So last time out the Pandaman diary left y’all dangling on a right old riffhanger as we started the February column with the double Dutch delights of PIP BLOM at Reading Face Bar and ended with a tease about their Lowlanding friends PERSONAL TRAINER at Voodoo Daddy’s in Norwich.
As they have quiet bits and loud bits and upside down bits and punk bits and complex musical outbursts, Euro cliche protocol dictates that we shall compare the numerous PT activists to their continental peers the Wannadies and dEUS. Yet there is even more going on in their raucous hyperactivity, not least because of singer Willem Smit: sweating like a husky in a sauna, he is a bear of a crowd-cuddling frontman who brings a maddened LCD Soundsystem vibe to any party – this is his music and we will hecking well all own it. Have me mentioned the way Personal Trainer suddenly lurch into fist-pumping, tattoo-shaking emoscreamo anthems? No, no we haven’t.
Across the funtime Fens at Cambridge Corn Exchange SUEDE’s Brett Anderson is scarcely lacking in the feisty frontman stakes. In a year when the likes of Blur and Pulp have sold thousands of summertime tickets to appeal to all the retro-a-go-goers out there, seeing their pre-Britpop peers Suede sway a string of sold out crowds on the back of their ‘Autofiction’ album is hardly a surprise. But this is no mere victory parade – support act Desperate Journalist bring a noirish gothic undercurrent to the tour and Suede freely admit that that very gothic noirishness has influenced their own new release.
So here we have a fully re-re-energised rock experience: if proto Suede were all about fey fringe-flapping glam-faced posturing the ’23 model is a ridiculously lithe live darkrock experience, with an irrepressible and implausibly svelte Brett cavorting hither and thither across the stage.
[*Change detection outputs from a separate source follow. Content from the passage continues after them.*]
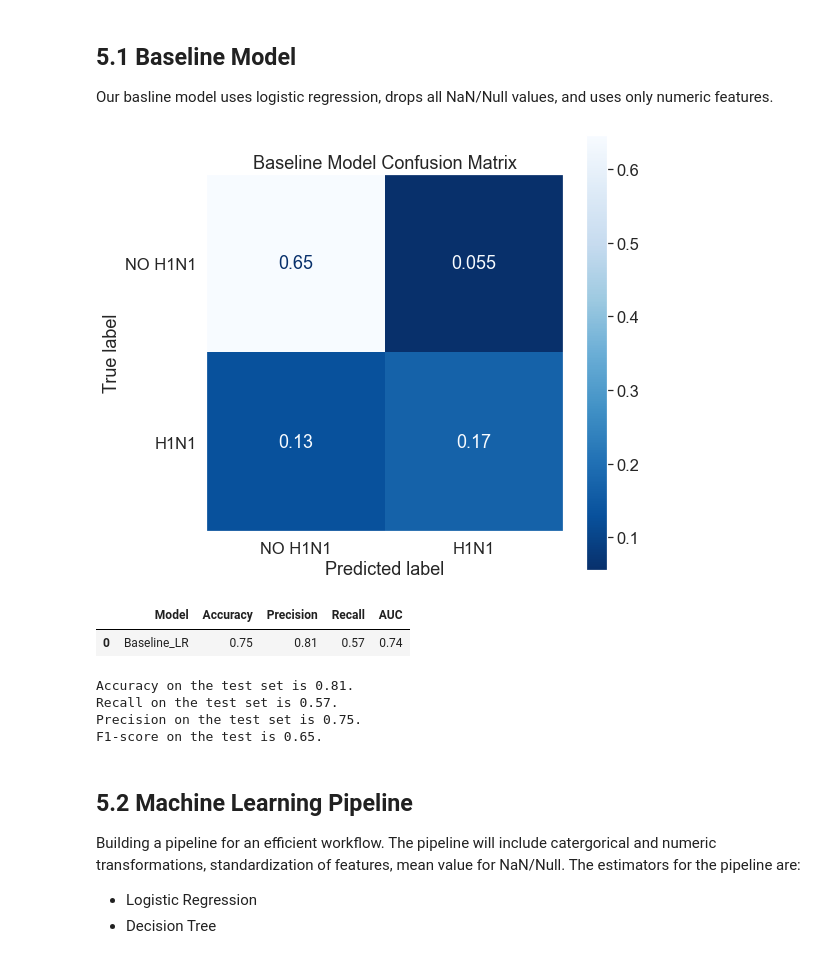
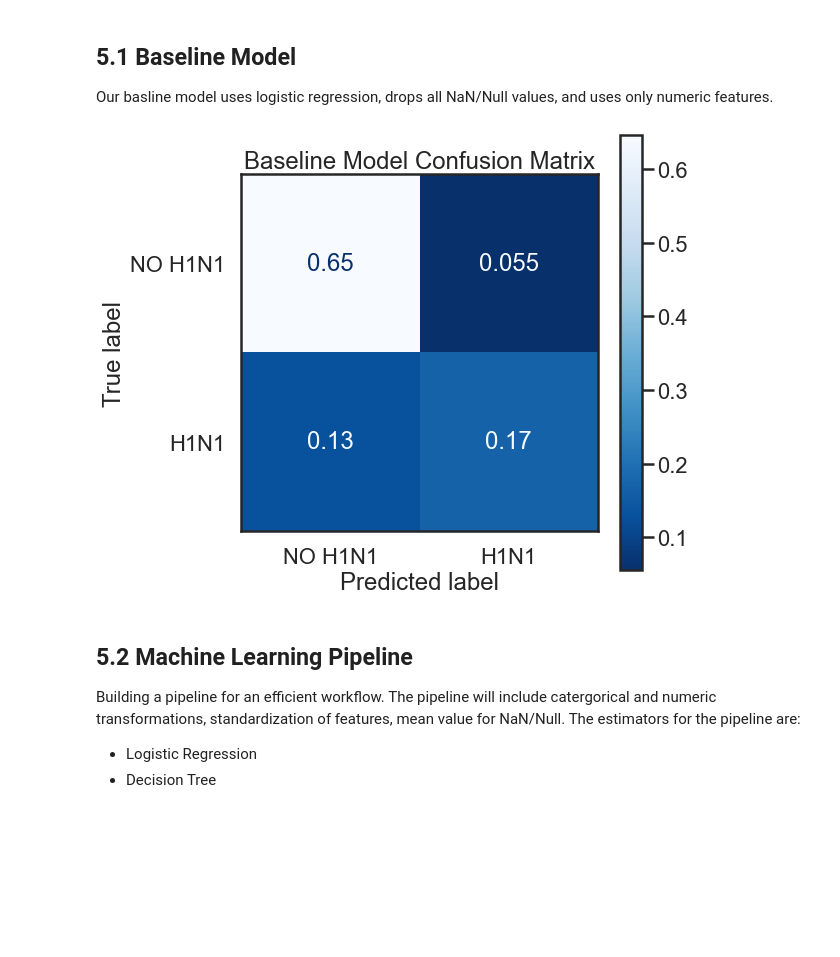
Before and after one commit to westonshuken/h1n1-and-flu-vaccine-predictor, a Jupyter notebook: index.ipynb, the cells around one changed output. Cells and saved outputs as stored; diff of their text form; code cells hidden in the pictures; blank space fills up the shorter version.

```diff
--- a/index.ipynb
+++ b/index.ipynb
@@ -211,58 +211,24 @@ baseline_data = grab_numeric(data).dropna()
 X_train, X_test, y_train, y_test = data_split(baseline_data)
 # %%
 # Instantiate the baseline classifier and fit to train test
-baseline_model = LogisticRegression(random_state=20211122)
+baseline = LogisticRegression(random_state=20211122)
 
-baseline_model.fit(X_train, y_train)
+baseline.fit(X_train, y_train)
 
 # Predict on the test set
-baseline_pred = baseline_model.predict(X_test)
+y_pred = baseline.predict(X_test)
 # %%
 # Plot the confusion matrix of baseline model results
-sns.set(font_scale=1.5)
+sns.set_theme(style="white", context="poster")
 
 fig, ax = plt.subplots(figsize=(8, 8))
-plot_confusion_matrix(baseline_model, X_test, y_test, cmap='Blues_r',
+plot_confusion_matrix(baseline, X_test, y_test, cmap='Blues_r',
                       display_labels=['NO H1N1', 'H1N1'], ax=ax, normalize='all')
 plt.title('Baseline Model Confusion Matrix')
 plt.grid(False)
 plt.show()
 # %% [output]
-[figure, old version]
+[figure, new version]
-# %%
-# Create a metric table to record metrics of baseline model and all additional models to run
-metric_table = pd.DataFrame(columns = ['Model', 'CV Score', 'Accuracy', 'Precision', 'Recall', 'F1 Score', 'AUC Score'])
-
-# Create a function to update metric table
-def get_metrics(name, y_test, y_pred):
-    cv_score = round(np.median(cross_val_score(pipeline, X_train, y_train, cv=5)), 4)
-    accuracy = round(accuracy_score(y_test, y_pred), 4)
-    precision = round(precision_score(y_test, y_pred), 4)
-    recall = round(recall_score(y_test, y_pred), 4)
-    f1 = round(f1_score(y_test, y_pred), 4)
-    auc_score = round(roc_auc_score(y_test, y_pred), 4)
-
-
-    metric_table = metric_table.append({'Model': name, 'Accuracy': accuracy, 'Precision': precision, 'Recall': recall,
-                                        'AUC': auc_score
-
-                     'AUC': round(roc_auc_score(y_test, baseline_pred), 2)}, ignore_index=True)
-metric_table
-# %% [output]
-|  | Model | Accuracy | Precision | Recall | AUC |
-| 0 | Baseline_LR | 0.75 | 0.81 | 0.57 | 0.74 |
-# %%
-print(f"""
-Accuracy on the test set is {round(accuracy_score(y_test, baseline_pred), 2)}.
-Recall on the test set is {round(recall_score(y_test, baseline_pred), 2)}.
-Precision on the test set is {round(precision_score(y_test, baseline_pred), 2)}.
-F1-score on the test is {round(f1_score(y_test, baseline_pred), 2)}.
-""")
-# %% [output]
-Accuracy on the test set is 0.81.
-Recall on the test set is 0.57.
-Precision on the test set is 0.75.
-F1-score on the test is 0.65.
 # %% [markdown]
 ## 5.2 Machine Learning Pipeline <a class="anchor" id="Pipeline"></a>
 Building a pipeline for an efficient workflow. The pipeline will include catergorical and numeric transformations, standardization of features, mean value for NaN/Null.
```
Also changed, not shown: parts of 16 cells of this notebook.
Half the crowd is swooning, the other half are gloomily contemplating their beer bellies. Life rolls on.
Continuing the retro theme, TRIBES pop up at a sold out underplay show at the Dublin Castle in sunny Camden. Totally deliberate it is too – by the time the shabbily cool foursome originally appeared in the mid-noughties the indie hipsters were already emigrating to the shabby artrocking environs of East London in their droves – the irony being that it was the Britpop era which made Camden such a hotspot that within a decade no upcoming artist could afford to actually live there. (Britpop royalty meanwhile simply upgraded to Primrose Hill).
So this is a kind of homecoming, with various DJs, music hacks, label bosses and promoters who propped up the venue bar at the turn of the century here in full, if slightly frayed effect. Tribes play their part by peddling big old school indierocking vibes with big glammy choruses and a cheerily beaten up Beatleseqsue undercurrent which makes the dear old Dublin blush royally. Next stop is the DMA’s support at Wembley Arena. The retro rocking continues unabated.
It isn’t just indieboys throwing glances at the past – over in the shabby artrocking environs of East London, specifically at the Shacklewell Arms, we find the abrupt and heartily disruptive duo known as SCAB. In the 1980s they would have been shouting away at the Sir George Robey (RIP) in Finsbury Park and making all kinds of hardcore sense. To witness this kind of brutalist behaviour in the dark alleyways of Dalston in 2023 is like finding a moose on the moon, ie almost utterly astonishing.
Yet we live in a world where Earache Records are still having bona fide hit albums a lifetime or three after the mental success of Extreme Noise Terror, so perhaps Scab’s scabrous thrashings make some kind of sense, no matter the artrocking hipsters’ confusion. The ‘songs’ are short sharp brutal shocks, the topless drummer’s man boobs thashing around like excitable puppy dogs as he shouts along, while the guitarist shouts in a slightly higher key. Rather excellently, Scab look even more threatening when mid-set they take off their sweaty balaclavas.
Speaking of twosomes, JADU HEART are one of those top secrets that have been whispered about right in plain sight. The mysteriously mysterious boy / girl duo sold out Islington Assembly Hall months ago, and you can immediately see why – always trust a band who can make you mope slowly but dance wildly at precisely the same time. There have been mutterings of ‘dreampop’ floating around their ether, and for sure at one precise point they cruise headlong into the dazed spirit of Curve, but theirs is a curiously appealing mix of raw gothic intensity and synthetic boomings, counterbalanced by a fragrant violin and some whipcracking drums.
So Jadu Heart are electronic, but humane; they nod at Garbage but are far from rubbish; they make music which is intimate, yet colossally stadium sized. Even a lengthy mid-set bass breakdown break fails to kill this party – verily, Jadu Heart take no techno prisoners.
THE PANDAMAN’S 2023 TOTAL: 75